[Detected change data]
────────

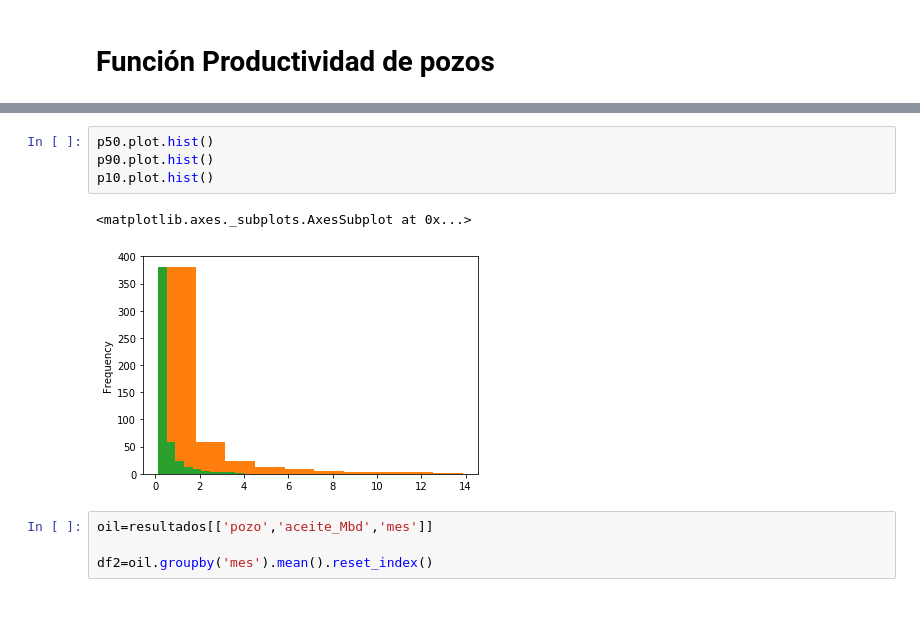
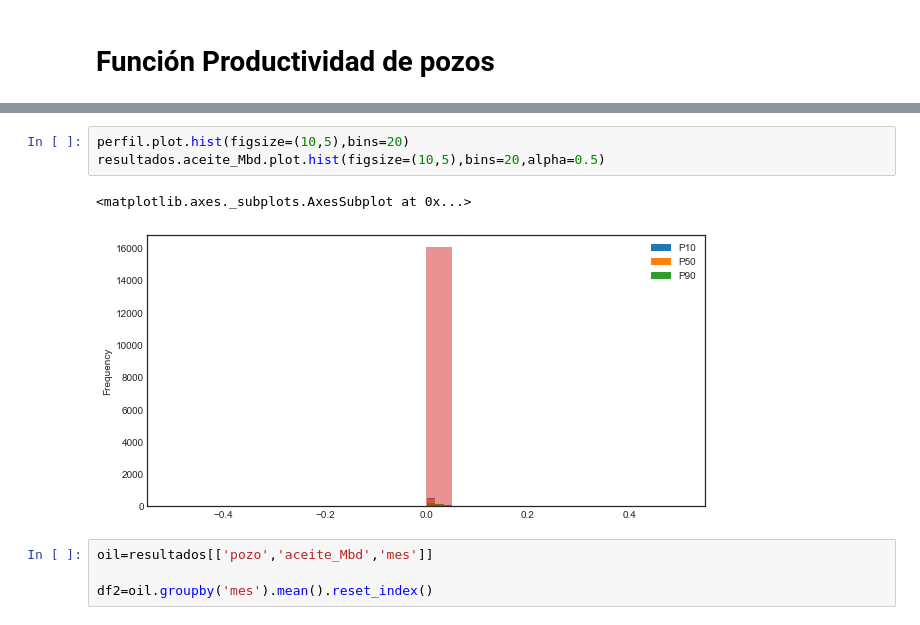
Before and after one commit to eliasft/projects, a Jupyter notebook: productividad_final.ipynb, the cells around one changed output, grey strips where cells are left out. Saved outputs shown, nothing was run; the diff lists cells and outputs as text.

```diff
--- a/productividad_final.ipynb
+++ b/productividad_final.ipynb
@@ -427,10 +519,9 @@ p90.plot(legend=True)
-# %%
-p50.plot.hist()
-p90.plot.hist()
-p10.plot.hist()
-# %% [output]
-<matplotlib.axes._subplots.AxesSubplot at 0x...>
-[figure, removed]
+# %%
+perfil.plot.hist(figsize=(10,5),bins=20)
+resultados.aceite_Mbd.plot.hist(figsize=(10,5),bins=20,alpha=0.5)
+# %% [output]
+<matplotlib.axes._subplots.AxesSubplot at 0x...>
+[figure, added]
 # %%
 oil=resultados[['pozo','aceite_Mbd','mes']]
 
```
Also changed, not shown: parts of 9 cells of this notebook, 3 other files.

────────

_WHAT YOU SHOULD DO_.
Would you please copy all lines in the data that contain the word "matplotlib"?

_RESULT OF THE EXERCISE_.
-<matplotlib.axes._subplots.AxesSubplot at 0x...>
+<matplotlib.axes._subplots.AxesSubplot at 0x...>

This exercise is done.